_Assigned task:_ Each line of the listing that contains "data" should be found and copied.
Records for this exercise Block Start
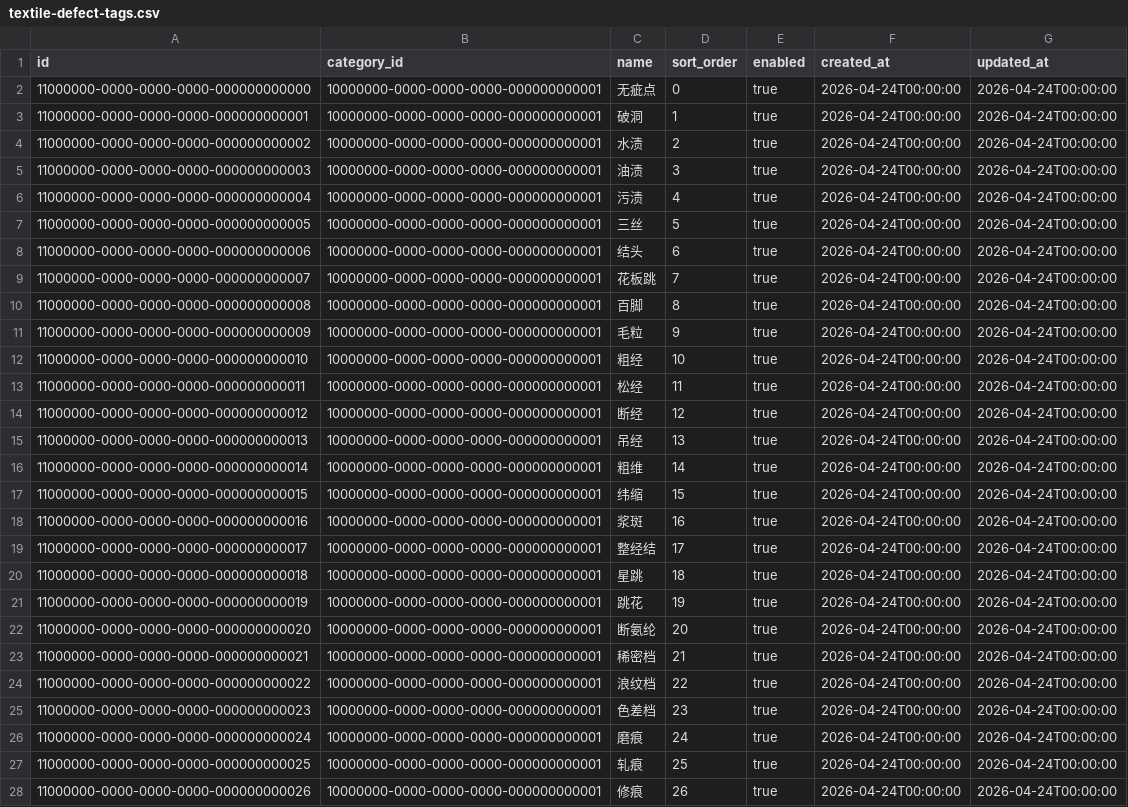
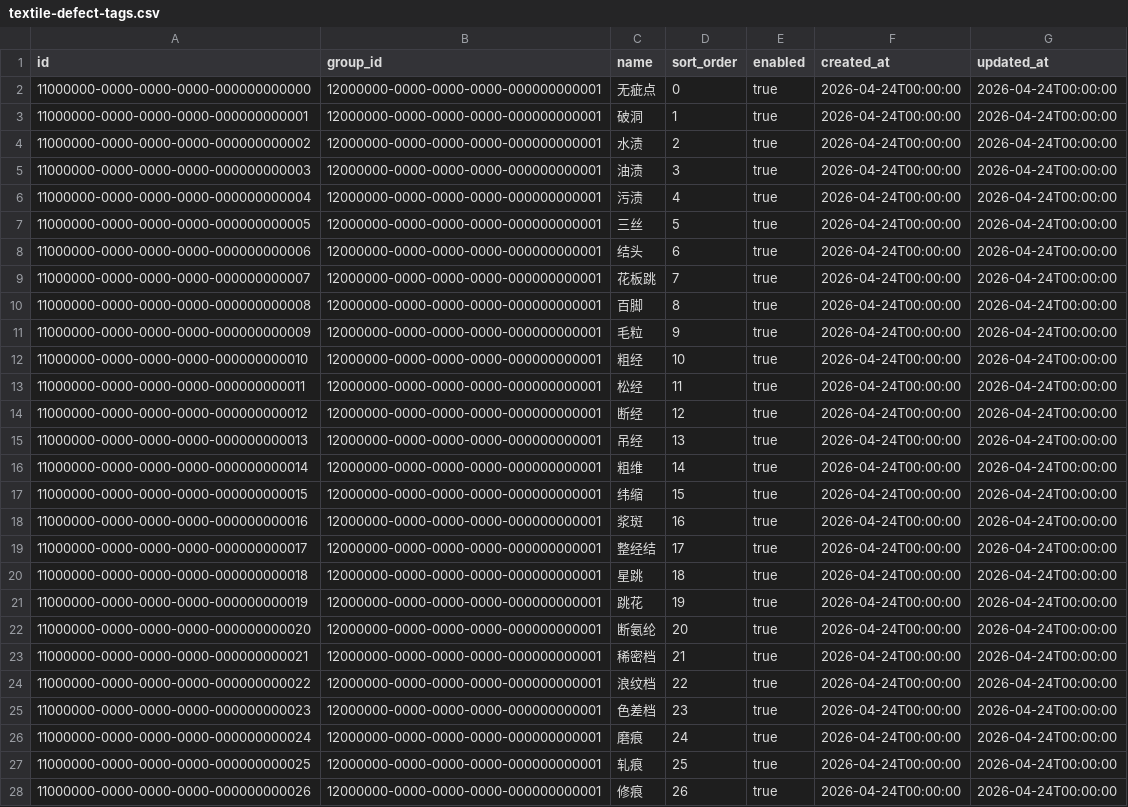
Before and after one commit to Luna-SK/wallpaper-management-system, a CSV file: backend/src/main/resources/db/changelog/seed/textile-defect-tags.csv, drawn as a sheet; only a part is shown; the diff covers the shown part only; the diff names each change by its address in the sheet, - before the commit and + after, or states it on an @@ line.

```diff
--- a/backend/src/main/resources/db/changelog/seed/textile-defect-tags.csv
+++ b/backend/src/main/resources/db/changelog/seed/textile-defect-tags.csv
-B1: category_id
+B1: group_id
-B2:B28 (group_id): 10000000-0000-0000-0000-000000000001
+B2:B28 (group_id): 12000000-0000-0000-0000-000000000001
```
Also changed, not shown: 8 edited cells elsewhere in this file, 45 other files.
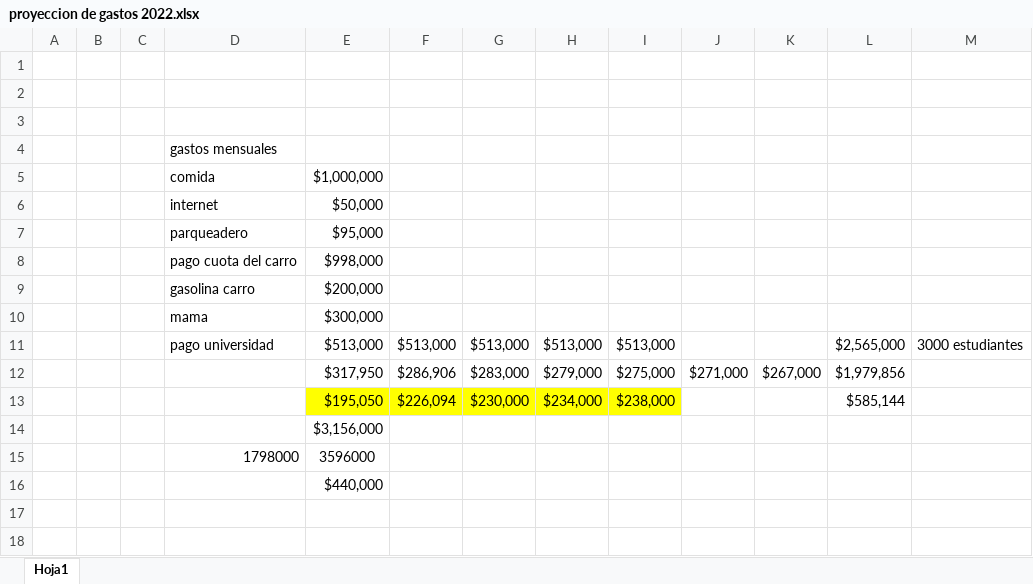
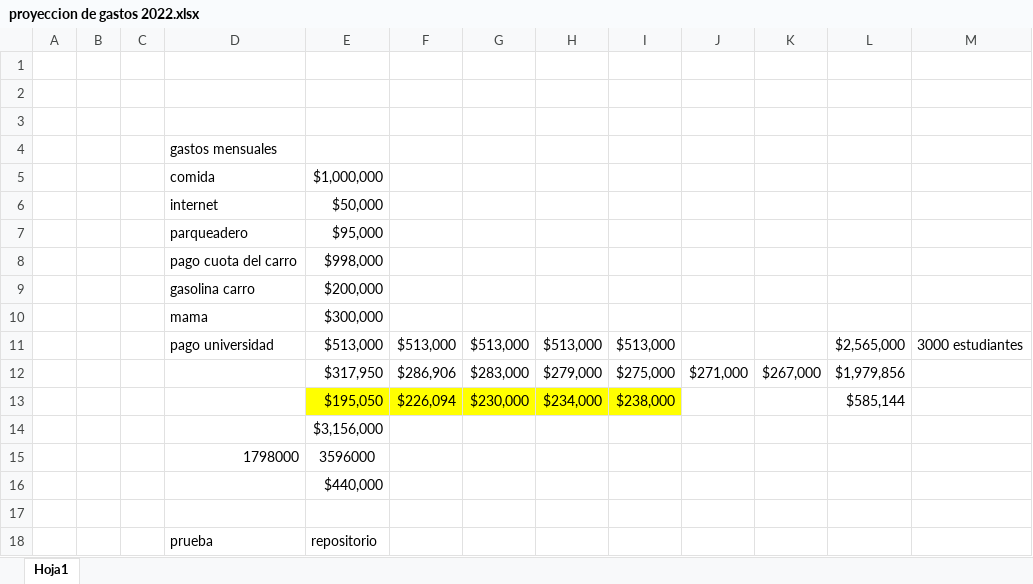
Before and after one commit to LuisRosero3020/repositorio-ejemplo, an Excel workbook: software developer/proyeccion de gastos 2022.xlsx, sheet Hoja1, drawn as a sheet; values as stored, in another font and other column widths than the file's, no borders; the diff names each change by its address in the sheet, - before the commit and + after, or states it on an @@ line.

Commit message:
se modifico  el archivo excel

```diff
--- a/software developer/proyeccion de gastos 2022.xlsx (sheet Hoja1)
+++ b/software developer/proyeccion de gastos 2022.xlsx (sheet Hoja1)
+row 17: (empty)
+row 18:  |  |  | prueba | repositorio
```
Records for this exercise Block End
Records for this exercise Block Start
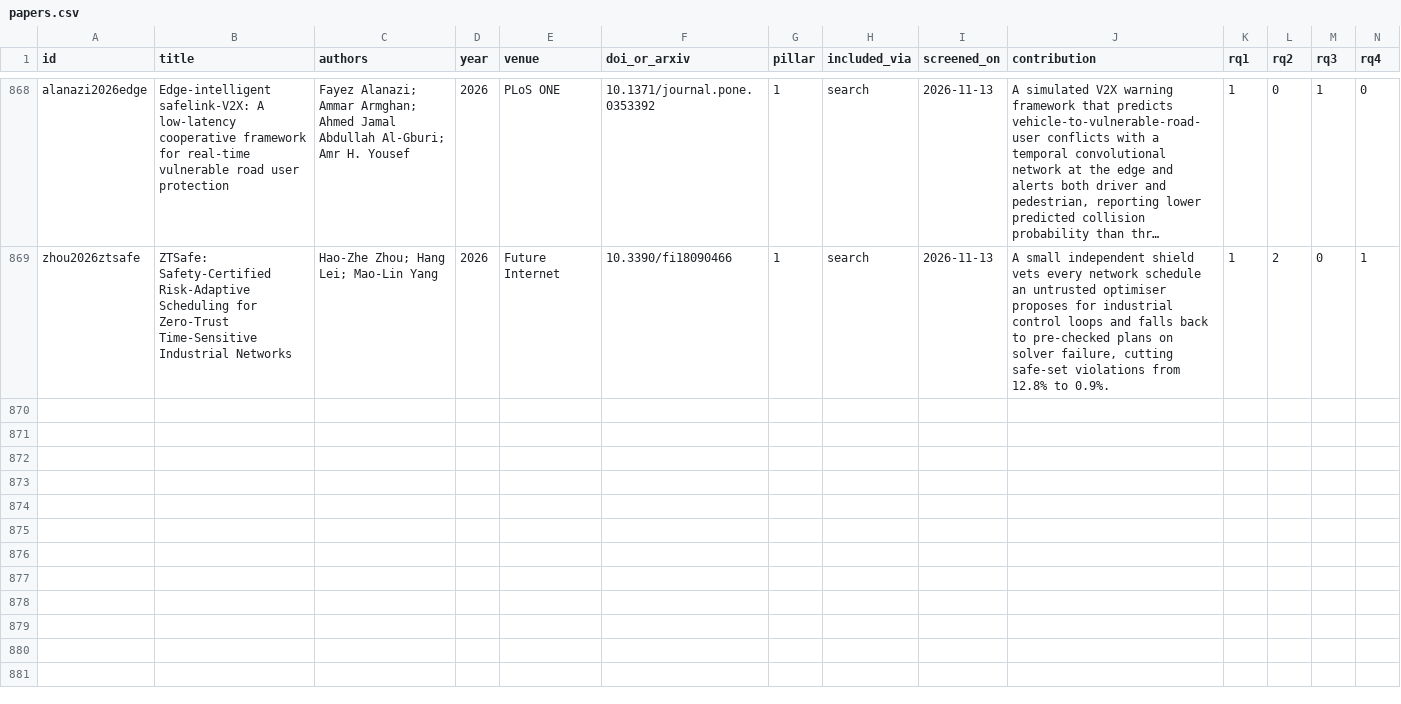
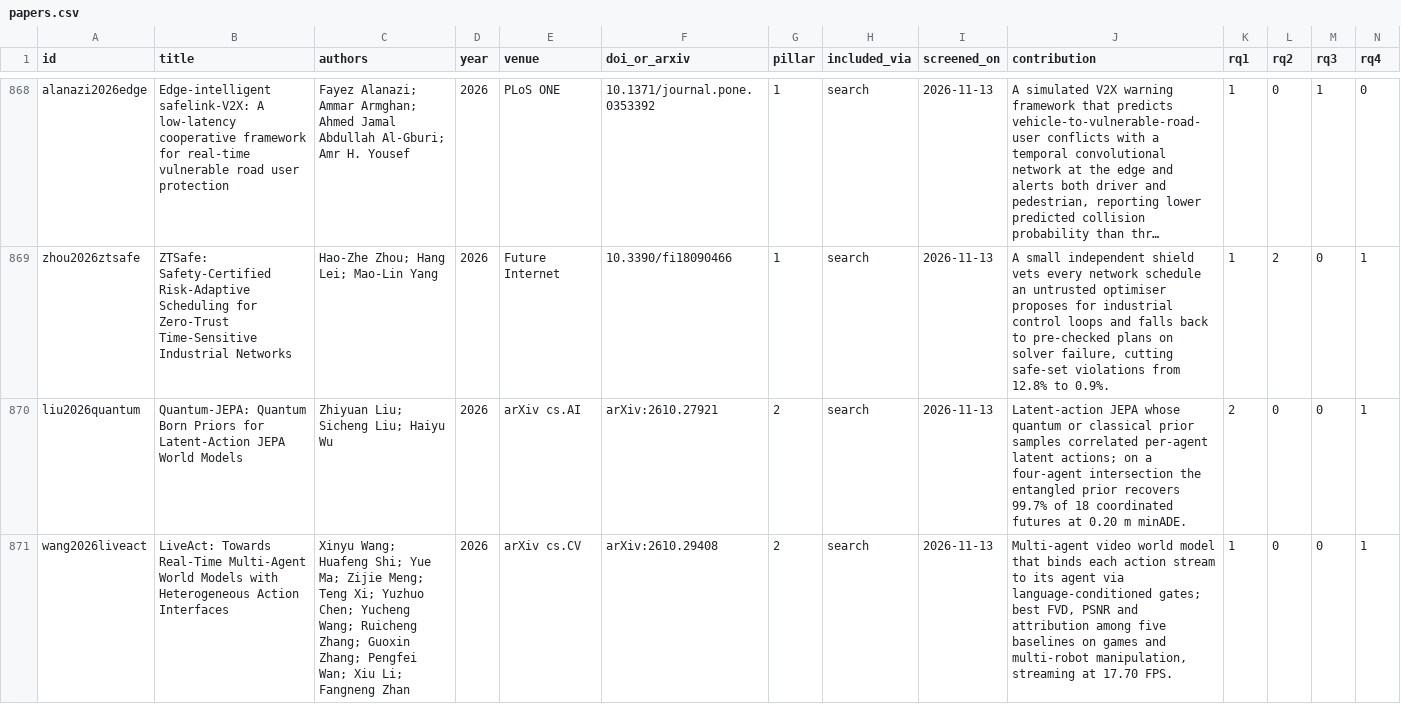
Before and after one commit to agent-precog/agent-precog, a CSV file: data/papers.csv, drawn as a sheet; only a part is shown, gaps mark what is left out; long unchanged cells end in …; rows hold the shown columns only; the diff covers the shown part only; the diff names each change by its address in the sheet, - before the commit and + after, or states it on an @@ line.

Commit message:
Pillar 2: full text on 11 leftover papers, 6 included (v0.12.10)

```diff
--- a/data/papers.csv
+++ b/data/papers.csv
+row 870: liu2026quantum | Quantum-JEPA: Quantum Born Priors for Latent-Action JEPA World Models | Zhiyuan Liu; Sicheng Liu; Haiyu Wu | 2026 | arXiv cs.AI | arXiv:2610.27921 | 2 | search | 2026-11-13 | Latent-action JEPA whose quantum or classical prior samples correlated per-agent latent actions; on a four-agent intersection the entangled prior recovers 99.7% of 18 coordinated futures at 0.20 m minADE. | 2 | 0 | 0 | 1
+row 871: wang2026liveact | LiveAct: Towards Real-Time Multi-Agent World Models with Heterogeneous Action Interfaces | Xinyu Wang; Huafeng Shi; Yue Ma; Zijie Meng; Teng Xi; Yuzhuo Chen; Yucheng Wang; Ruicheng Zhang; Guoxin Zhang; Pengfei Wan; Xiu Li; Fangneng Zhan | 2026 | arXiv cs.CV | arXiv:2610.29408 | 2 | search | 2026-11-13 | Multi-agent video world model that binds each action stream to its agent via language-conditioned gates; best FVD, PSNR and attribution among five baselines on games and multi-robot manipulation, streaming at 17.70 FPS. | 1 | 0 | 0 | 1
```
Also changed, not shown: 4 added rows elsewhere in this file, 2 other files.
Records for this exercise Block End
_Task output:_
Before and after one commit to agent-precog/agent-precog, a CSV file: data/papers.csv, drawn as a sheet; only a part is shown, gaps mark what is left out; long unchanged cells end in …; rows hold the shown columns only; the diff covers the shown part only; the diff names each change by its address in the sheet, - before the commit and + after, or states it on an @@ line.
--- a/data/papers.csv
+++ b/data/papers.csv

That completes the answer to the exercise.